‘Education is the secret sauce of [political] division’

AN: If it survives the court challenges, how could Biden’s new student loan forgiveness plan impact the cost of college, if at all?

WB: This seems the biggest flaw in the Biden plan, that it included nothing in the way to lower college costs going forward. That means the freshmen entering college in the fall of 2022 are presumably borrowing money at levels similar to those that created the need for this massive debt cancellation in the first place.

AN: In what ways do you blame college for making America as divided as it is today?

WB: College became the American Dream for young people after World War II — when millions saw a lost-cost diploma as a path to a better life. The privatization of college and the enshrinement of the idea that college was not a wide pathway for the middle class has created a society seething with resentments. Today, the Democrats are becoming the party of college-educated folks clustered in cities and suburbs, while the GOP plays to the grievances of the white working class. These groups have less in common, little social contact, diametrically opposed political beliefs — and increasingly hate each other. Education is the secret sauce of this division.

AN: Beside bringing costs down, how else do we mend some of this?

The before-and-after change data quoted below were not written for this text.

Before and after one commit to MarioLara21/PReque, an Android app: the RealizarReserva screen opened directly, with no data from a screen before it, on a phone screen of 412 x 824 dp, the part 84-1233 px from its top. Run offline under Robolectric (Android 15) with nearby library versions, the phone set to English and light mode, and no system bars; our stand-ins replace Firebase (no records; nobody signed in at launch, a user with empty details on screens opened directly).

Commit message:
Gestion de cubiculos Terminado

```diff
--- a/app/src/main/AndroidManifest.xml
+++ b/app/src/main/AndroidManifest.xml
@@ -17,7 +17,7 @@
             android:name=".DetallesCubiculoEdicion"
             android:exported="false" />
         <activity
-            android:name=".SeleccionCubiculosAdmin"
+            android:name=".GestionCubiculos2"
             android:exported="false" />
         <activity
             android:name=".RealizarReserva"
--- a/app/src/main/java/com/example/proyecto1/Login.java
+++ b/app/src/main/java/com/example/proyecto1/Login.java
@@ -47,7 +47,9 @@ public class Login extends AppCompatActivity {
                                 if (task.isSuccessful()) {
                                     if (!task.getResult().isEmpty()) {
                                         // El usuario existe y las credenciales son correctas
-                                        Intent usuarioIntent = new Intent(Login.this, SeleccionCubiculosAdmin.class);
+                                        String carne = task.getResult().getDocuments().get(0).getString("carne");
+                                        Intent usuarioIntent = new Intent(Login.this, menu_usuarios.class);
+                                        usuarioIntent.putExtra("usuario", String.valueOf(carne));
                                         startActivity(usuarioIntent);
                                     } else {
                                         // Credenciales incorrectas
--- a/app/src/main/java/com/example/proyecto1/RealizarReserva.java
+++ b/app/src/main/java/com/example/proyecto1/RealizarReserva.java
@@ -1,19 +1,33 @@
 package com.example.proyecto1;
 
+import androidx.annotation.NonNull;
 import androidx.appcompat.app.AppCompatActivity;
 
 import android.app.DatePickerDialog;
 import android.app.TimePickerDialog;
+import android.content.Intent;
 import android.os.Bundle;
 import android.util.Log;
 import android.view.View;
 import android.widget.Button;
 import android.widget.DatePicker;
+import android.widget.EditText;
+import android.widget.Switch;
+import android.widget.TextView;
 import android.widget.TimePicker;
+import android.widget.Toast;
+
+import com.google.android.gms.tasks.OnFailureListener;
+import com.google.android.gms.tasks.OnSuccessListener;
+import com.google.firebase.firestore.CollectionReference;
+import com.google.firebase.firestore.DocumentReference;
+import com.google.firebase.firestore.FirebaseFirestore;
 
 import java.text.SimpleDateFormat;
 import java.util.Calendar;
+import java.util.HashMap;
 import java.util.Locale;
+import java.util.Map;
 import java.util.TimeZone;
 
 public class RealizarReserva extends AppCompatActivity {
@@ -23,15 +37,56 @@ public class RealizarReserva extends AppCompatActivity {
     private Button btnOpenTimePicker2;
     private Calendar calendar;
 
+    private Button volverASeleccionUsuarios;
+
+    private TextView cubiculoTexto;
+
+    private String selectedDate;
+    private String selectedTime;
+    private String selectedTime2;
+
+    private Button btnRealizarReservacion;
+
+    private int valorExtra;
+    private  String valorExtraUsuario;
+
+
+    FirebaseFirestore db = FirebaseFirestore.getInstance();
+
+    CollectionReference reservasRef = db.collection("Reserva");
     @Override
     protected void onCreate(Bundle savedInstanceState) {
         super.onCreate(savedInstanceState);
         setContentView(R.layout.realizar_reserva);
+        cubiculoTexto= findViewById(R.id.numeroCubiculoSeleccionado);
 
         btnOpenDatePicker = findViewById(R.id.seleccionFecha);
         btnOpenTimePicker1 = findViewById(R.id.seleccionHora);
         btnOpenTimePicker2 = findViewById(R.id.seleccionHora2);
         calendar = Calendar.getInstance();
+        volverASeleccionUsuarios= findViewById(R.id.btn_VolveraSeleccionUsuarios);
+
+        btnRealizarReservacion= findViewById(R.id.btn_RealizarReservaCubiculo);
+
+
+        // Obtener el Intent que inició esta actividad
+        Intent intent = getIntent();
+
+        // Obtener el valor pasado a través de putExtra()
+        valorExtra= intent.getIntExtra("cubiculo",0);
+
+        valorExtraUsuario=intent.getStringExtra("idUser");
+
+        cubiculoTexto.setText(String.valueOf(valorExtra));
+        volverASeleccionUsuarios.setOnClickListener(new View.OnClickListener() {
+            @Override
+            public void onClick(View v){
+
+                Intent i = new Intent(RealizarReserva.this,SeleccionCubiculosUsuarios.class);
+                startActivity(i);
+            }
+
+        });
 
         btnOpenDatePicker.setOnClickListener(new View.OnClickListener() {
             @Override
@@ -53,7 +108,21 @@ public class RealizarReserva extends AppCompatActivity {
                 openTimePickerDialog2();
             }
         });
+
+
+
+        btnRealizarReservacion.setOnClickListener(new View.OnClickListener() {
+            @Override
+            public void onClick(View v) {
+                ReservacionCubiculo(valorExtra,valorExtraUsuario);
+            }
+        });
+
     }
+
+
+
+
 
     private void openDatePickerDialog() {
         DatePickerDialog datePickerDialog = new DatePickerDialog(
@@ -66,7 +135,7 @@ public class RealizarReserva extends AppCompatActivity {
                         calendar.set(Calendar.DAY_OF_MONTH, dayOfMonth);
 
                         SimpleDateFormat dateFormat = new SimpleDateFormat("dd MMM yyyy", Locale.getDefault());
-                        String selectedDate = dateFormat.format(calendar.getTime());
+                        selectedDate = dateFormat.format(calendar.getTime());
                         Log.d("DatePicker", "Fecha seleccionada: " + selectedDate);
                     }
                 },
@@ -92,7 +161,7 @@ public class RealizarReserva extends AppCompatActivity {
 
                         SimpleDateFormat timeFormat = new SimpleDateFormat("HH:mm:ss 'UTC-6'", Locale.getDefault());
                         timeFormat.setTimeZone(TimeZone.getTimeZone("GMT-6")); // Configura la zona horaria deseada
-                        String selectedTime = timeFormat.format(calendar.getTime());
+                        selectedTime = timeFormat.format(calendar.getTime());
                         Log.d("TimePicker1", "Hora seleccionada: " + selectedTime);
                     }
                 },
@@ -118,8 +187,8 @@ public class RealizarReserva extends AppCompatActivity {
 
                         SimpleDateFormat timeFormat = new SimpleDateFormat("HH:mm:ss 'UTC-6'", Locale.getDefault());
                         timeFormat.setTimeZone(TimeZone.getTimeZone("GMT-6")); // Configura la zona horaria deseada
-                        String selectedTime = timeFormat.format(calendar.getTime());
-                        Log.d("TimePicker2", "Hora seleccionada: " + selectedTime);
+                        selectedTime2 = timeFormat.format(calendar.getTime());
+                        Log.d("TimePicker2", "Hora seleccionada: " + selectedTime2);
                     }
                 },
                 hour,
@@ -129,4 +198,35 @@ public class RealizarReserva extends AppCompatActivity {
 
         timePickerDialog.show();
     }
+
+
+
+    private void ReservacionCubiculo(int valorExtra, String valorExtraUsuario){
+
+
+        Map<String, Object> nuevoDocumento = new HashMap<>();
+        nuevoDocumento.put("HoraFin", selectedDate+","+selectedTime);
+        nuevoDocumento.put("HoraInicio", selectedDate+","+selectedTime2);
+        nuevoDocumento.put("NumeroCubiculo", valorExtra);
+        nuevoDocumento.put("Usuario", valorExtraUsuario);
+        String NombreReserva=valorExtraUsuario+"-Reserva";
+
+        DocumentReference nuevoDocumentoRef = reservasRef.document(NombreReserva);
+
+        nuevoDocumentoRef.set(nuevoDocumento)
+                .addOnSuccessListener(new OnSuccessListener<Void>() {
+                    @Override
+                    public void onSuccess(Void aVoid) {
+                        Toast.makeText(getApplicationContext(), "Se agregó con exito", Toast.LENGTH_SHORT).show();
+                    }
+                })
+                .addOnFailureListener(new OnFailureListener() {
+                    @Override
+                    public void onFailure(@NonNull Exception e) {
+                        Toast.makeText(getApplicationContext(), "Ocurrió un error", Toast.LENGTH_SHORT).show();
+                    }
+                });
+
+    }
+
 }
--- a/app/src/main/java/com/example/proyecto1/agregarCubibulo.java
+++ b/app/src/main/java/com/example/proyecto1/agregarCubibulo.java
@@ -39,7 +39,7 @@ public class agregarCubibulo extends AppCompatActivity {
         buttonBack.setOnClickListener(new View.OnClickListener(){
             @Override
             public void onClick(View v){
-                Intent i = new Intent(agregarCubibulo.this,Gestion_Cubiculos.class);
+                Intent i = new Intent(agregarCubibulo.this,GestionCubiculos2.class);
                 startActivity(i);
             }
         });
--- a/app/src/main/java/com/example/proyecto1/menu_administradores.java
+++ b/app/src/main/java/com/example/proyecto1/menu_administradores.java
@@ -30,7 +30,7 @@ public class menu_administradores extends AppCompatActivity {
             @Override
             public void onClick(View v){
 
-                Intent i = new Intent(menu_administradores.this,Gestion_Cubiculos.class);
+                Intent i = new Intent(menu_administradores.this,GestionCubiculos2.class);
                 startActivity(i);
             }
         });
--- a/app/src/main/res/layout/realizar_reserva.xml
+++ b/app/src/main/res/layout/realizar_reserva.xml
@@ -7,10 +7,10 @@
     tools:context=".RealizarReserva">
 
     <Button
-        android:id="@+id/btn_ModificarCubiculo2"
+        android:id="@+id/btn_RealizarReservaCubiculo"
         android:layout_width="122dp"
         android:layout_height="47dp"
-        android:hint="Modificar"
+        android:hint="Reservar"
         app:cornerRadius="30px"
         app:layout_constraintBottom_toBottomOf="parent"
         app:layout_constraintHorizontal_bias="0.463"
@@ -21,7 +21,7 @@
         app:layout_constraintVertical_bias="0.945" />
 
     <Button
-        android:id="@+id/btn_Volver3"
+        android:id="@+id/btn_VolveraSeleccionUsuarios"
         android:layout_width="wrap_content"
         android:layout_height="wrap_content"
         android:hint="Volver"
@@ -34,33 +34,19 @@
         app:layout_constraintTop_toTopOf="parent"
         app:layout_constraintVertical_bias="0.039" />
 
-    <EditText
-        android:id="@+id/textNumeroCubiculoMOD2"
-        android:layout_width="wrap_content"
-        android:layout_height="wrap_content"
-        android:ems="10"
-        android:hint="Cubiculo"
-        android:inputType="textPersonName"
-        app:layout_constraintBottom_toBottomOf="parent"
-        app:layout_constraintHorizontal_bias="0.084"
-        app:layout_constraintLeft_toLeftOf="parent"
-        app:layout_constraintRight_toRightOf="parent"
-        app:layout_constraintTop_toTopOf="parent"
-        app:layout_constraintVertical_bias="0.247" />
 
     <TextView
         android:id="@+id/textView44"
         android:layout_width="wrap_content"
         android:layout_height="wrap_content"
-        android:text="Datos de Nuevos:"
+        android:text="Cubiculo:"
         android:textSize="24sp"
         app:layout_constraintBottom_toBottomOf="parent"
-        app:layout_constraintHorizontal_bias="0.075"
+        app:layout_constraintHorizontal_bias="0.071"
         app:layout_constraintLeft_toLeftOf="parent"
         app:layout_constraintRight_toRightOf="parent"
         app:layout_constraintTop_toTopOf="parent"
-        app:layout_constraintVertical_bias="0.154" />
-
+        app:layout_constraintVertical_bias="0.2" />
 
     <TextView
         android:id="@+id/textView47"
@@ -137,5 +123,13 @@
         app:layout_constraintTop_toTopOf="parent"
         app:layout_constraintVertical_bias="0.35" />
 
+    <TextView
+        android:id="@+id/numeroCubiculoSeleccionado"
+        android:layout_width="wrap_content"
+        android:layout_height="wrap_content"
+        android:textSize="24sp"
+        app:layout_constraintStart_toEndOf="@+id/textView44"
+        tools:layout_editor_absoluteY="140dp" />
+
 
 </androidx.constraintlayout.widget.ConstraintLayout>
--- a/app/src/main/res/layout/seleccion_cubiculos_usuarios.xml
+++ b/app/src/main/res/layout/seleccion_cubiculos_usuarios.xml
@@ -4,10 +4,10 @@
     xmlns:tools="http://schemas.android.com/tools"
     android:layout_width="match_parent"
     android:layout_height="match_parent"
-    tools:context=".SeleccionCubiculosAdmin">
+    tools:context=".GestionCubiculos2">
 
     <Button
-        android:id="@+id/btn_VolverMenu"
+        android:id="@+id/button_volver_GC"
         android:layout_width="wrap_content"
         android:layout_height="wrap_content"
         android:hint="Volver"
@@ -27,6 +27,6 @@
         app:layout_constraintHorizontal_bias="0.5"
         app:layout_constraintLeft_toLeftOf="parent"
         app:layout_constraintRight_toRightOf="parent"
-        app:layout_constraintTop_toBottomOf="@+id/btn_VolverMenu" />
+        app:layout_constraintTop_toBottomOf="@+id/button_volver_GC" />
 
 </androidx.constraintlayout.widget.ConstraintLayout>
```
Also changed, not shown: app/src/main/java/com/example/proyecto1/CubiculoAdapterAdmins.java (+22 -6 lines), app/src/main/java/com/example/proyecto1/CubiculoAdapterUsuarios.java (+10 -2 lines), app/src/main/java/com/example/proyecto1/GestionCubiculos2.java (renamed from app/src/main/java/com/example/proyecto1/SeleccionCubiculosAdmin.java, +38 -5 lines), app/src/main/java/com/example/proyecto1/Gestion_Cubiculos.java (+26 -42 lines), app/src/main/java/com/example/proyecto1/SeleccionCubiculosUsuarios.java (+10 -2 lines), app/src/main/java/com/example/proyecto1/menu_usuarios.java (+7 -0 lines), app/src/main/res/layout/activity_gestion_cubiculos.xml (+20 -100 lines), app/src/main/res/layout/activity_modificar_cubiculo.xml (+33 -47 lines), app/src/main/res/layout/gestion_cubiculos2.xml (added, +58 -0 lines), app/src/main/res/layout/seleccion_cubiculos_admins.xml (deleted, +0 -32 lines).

WB: In the book, I devote the final chapter to the idea of a universal, government-supported gap year of mostly civilian national service for 18-year-olds between high school and what comes next. This would achieve several things: It would help today’s young people, who are clearly struggling, better decide their future path. These projects — such as conservation work like preventing the next wildfire, or working in disadvantaged schools or communities — would benefit America. But these young people would also get the benefit of a common, shared sense of national purpose with kids from different backgrounds, red states and blue states. We used to achieve this, unintentionally, through wars and the military draft. This is a way to bring Americans together, without bloodshed.

Sophie Tremblay

Similar Posts